Estrogens have been suggested to play a role in tendon abnormalities, injuries and tendon diameter. Achilles tendon thickness and cross-sectional area did not significantly differ between HRT using and nonusing twin sisters. However, in five physically active pairs, the sister receiving HRT had a smaller tendon cross-sectional area than their sisters (Finni et al., Reference Finni, Kovanen, Ronkainen, Pöllänen, Bashford, Kaprio and Sipilä2009). In order to investigate the influence of long-term HRT use on bone strength and its determinants, the peripheral computed tomography data on tibial shaft, distal tibia and distal radius acquired from the HRT discordant twin-pairs at the FITSA (9 pairs) and SAWEs (15 pairs) studies were combined (Mikkola et al., Reference Mikkola, Heinonen, Kovanen, Cheng, Kujala, Suominen and Sipilä2011). The study found no difference between HRT users and nonusers in the total bone cross-sectional area in any of the measured bone sites but instead showed HRT users to have higher bending strength of the tibial shaft to be accounted from the larger cortical area and higher cortical bone mineral density.
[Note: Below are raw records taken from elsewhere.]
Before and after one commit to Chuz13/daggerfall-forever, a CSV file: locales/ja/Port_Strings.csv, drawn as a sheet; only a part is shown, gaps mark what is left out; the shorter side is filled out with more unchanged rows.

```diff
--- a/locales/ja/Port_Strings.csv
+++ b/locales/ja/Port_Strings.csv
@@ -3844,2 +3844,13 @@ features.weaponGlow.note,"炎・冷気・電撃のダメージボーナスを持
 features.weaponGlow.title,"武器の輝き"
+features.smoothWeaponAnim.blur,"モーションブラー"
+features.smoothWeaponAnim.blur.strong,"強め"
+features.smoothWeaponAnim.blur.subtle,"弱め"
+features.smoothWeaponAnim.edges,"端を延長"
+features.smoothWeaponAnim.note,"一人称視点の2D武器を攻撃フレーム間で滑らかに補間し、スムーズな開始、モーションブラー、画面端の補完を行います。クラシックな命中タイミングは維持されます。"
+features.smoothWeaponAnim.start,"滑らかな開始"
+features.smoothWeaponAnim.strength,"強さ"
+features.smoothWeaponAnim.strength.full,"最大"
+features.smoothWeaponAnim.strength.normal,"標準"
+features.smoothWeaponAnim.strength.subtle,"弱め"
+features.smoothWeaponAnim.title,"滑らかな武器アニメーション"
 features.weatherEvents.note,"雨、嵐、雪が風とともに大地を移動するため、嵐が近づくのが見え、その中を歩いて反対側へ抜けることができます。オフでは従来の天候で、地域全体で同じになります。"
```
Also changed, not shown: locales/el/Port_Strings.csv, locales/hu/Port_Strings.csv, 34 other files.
Furthermore, the estimated compressive strength of the distal tibia and distal radius was also higher among the HRT users compared to their nonusing co-twins.
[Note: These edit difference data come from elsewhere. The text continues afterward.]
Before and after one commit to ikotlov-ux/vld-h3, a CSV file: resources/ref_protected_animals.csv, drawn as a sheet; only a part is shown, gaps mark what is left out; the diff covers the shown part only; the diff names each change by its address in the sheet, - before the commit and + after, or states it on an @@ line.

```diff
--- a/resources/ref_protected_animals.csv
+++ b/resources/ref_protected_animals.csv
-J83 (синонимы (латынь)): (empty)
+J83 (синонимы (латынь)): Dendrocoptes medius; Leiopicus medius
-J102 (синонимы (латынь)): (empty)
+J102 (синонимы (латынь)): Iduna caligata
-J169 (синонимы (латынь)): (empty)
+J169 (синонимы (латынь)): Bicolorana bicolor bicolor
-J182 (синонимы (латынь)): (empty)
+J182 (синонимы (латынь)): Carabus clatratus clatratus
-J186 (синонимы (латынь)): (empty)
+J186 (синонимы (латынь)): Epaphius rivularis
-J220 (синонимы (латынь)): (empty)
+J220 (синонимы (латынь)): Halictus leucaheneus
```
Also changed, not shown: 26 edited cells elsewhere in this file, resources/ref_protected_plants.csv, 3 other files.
Several approaches have been taken in the SAWEs to investigate the underlying molecular mechanisms. The investigation of the global muscle gene expression pointed toward estrogenic regulation of cell structure, cell-matrix interactions, energy metabolism and utilization of nutrients pathways (Ronkainen et al., Reference Ronkainen, Pöllänen, Alén, Pitkänen, Puolakka, Kujala and Kovanen2010). Further studies showed that the whole-body level differences favoring lower adiposity, higher lean mass and better muscle performance among HRT users were also apparent in the adiposity markers measured from blood circulation (Ahtiainen et al., Reference Ahtiainen, Alén, Pöllänen, Pulkkinen, Ronkainen, Kujala and Kovanen2012) and in the pathways identified from muscle proteomic study (Laakkonen et al., Reference Laakkonen, Soliymani, Karvinen, Rintala, Kaprio, Kujala and Lalowski2017). The focused inspection of the intramuscular sex steroid hormones (including estradiol, testosterone, dihydrotestosterone and dehydroepiandrosterone) revealed each hormone to be an independent predictor of female muscle strength and power regardless of age, systemic estradiol and body adiposity (Pöllänen et al., Reference Pöllänen, Kangas, Horttanainen, Niskala, Kaprio, Butler-Browne and Kovanen2015).
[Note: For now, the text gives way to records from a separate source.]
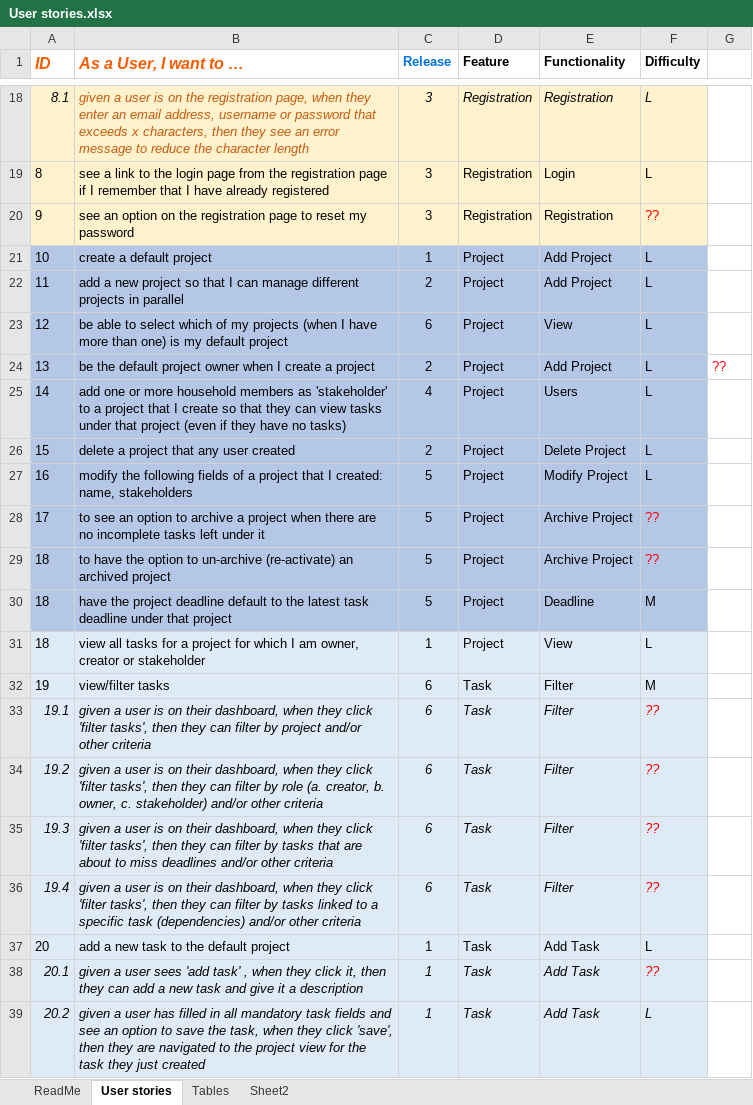
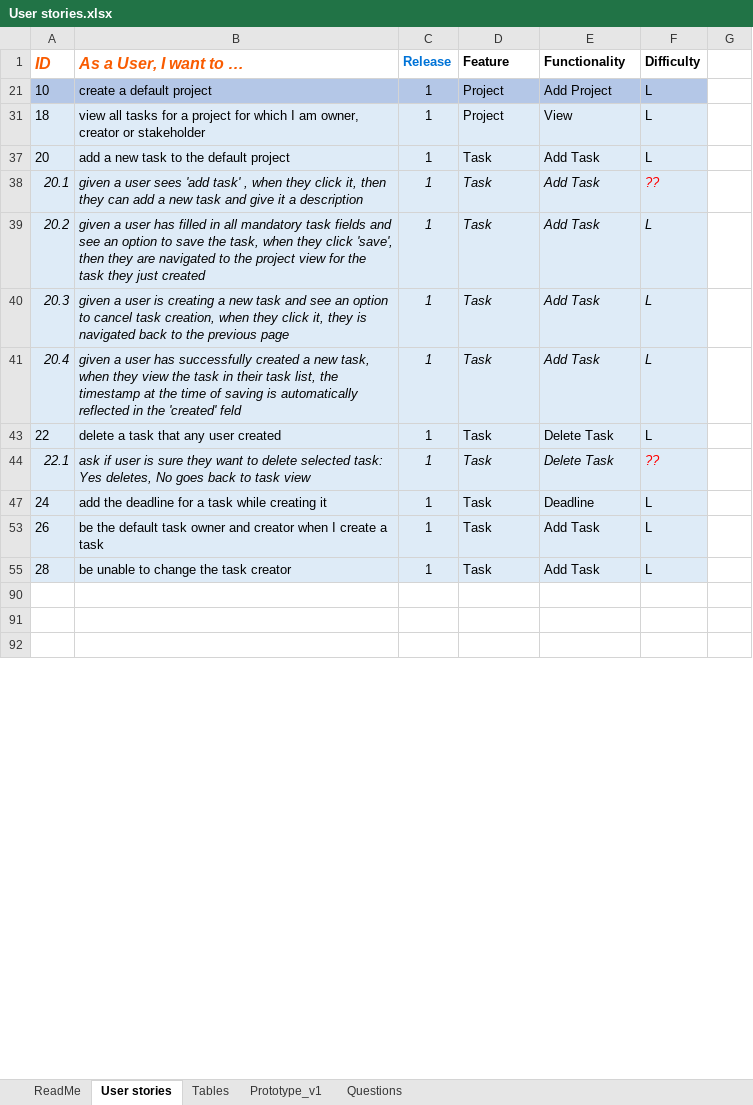
Before and after one commit to IsadoraV13/JustDOit, an Excel workbook: User stories.xlsx, sheet User stories, drawn as a sheet; only a part is shown, gaps mark what is left out; the shorter side is filled out with more unchanged rows; values as stored, in another font and other column widths than the file's, no borders; the diff covers the shown part only; the diff names each change by its address in the sheet, - before the commit and + after, or states it on an @@ line.

```diff
--- a/User stories.xlsx (sheet User stories)
+++ b/User stories.xlsx (sheet User stories)
-sheet tab: Sheet2
+sheet tab: Questions
+sheet tab: Prototype_v1
@@ row 18 hidden: 8.1 | given a user is on the registration page, when they enter an email address, username or password that exceeds x characters, then they see an error message to reduce the character length | 3 | Registration | Registration | L @@
@@ row 19 hidden: 8 | see a link to the login page from the registration page if I remember that I have already registered | 3 | Registration | Login | L @@
@@ row 20 hidden: 9 | see an option on the registration page to reset my password | 3 | Registration | Registration | ?? @@
@@ row 22 hidden: 11 | add a new project so that I can manage different projects in parallel | 2 | Project | Add Project | L @@
@@ row 23 hidden: 12 | be able to select which of my projects (when I have more than one) is my default project | 6 | Project | View | L @@
@@ row 24 hidden: 13 | be the default project owner when I create a project | 2 | Project | Add Project | L | ?? @@
@@ row 25 hidden: 14 | add one or more household members as 'stakeholder' to a project that I create so that they can view tasks under that project (even if they have no tasks) | 4 | Project | Users | L @@
@@ row 26 hidden: 15 | delete a project that any user created | 2 | Project | Delete Project | L @@
@@ row 27 hidden: 16 | modify the following fields of a project that I created: name, stakeholders | 5 | Project | Modify Project | L @@
@@ row 28 hidden: 17 | to see an option to archive a project when there are no incomplete tasks left under it | 5 | Project | Archive Project | ?? @@
@@ row 29 hidden: 18 | to have the option to un-archive (re-activate) an archived project | 5 | Project | Archive Project | ?? @@
@@ row 30 hidden: 18 | have the project deadline default to the latest task deadline under that project | 5 | Project | Deadline | M @@
@@ row 32 hidden: 19 | view/filter tasks | 6 | Task | Filter | M @@
@@ row 33 hidden: 19.1 | given a user is on their dashboard, when they click 'filter tasks', then they can filter by project and/or other criteria | 6 | Task | Filter | ?? @@
@@ row 34 hidden: 19.2 | given a user is on their dashboard, when they click 'filter tasks', then they can filter by role (a. creator, b. owner, c. stakeholder) and/or other criteria | 6 | Task | Filter | ?? @@
@@ row 35 hidden: 19.3 | given a user is on their dashboard, when they click 'filter tasks', then they can filter by tasks that are about to miss deadlines and/or other criteria | 6 | Task | Filter | ?? @@
@@ row 36 hidden: 19.4 | given a user is on their dashboard, when they click 'filter tasks', then they can filter by tasks linked to a specific task (dependencies) and/or other criteria | 6 | Task | Filter | ?? @@
```
Also changed, not shown: 3 removed rows and 56 hidden or unhidden rows elsewhere in this sheet, sheet Tables, sheet Questions, sheet ReadMe, hidden cells, charts or pictures, 31 other files.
Several microRNA-related studies have also been conducted using samples from SAWEs. MicroRNAs are small regulatory RNA molecules that function as repressors of the protein synthesis and thereby regulate the activity of multitude of biological processes. MicroRNAs may directly affect the cells they have been produced but they can also be transported to the blood circulation and function as endocrine regulatory elements. Within the SAWEs study, we were first to identify estradiol-responsive microRNAs from skeletal muscle (Olivieri et al., Reference Olivieri, Ahtiainen, Lazzarini, Pöllänen, Capri, Lorenzi and Procopio2014) and later expanded these studies to include adipose tissue (Kangas, Morsiani et al., Reference Kangas, Morsiani, Pizza, Lanzarini, Aukee, Kaprio and Capri2017) and circulating microRNAs (Kangas et al., Reference Kangas, Pöllänen, Rippo, Lanzarini, Prattichizzo, Niskala and Kovanen2014; Kangas, Törmäkangas et al., Reference Kangas, Törmäkangas, Fey, Pursiheimo, Miinalainen, Alen and Laakkonen2017). The muscle-expressed estradiol-responding microRNAs, miR-182, miR-223 and miR-142–3p, had common targets in the insulin/IGF-1 pathway, which is known to participate in the regulation of muscle mass (Olivieri et al., Reference Olivieri, Ahtiainen, Lazzarini, Pöllänen, Capri, Lorenzi and Procopio2014). The circulating miRs showing differential expression due to use of HRT were associated with apoptosis, inflammation and body metabolic pathways (Kangas et al., Reference Kangas, Pöllänen, Rippo, Lanzarini, Prattichizzo, Niskala and Kovanen2014; Kangas, Morsiani et al., Reference Kangas, Morsiani, Pizza, Lanzarini, Aukee, Kaprio and Capri2017). These results are in line with our previous results indicating that the use of HRT affects muscle signaling at transcriptome (Ronkainen et al., Reference Ronkainen, Pöllänen, Alén, Pitkänen, Puolakka, Kujala and Kovanen2010) and proteome (Laakkonen et al., Reference Laakkonen, Soliymani, Karvinen, Rintala, Kaprio, Kujala and Lalowski2017) levels, as well as white blood cell signaling at methylome and transcriptome levels (Bahl et al., Reference Bahl, Pöllänen, Ismail, Sipilä, Mikkola, Berglund and Ollikainen2015).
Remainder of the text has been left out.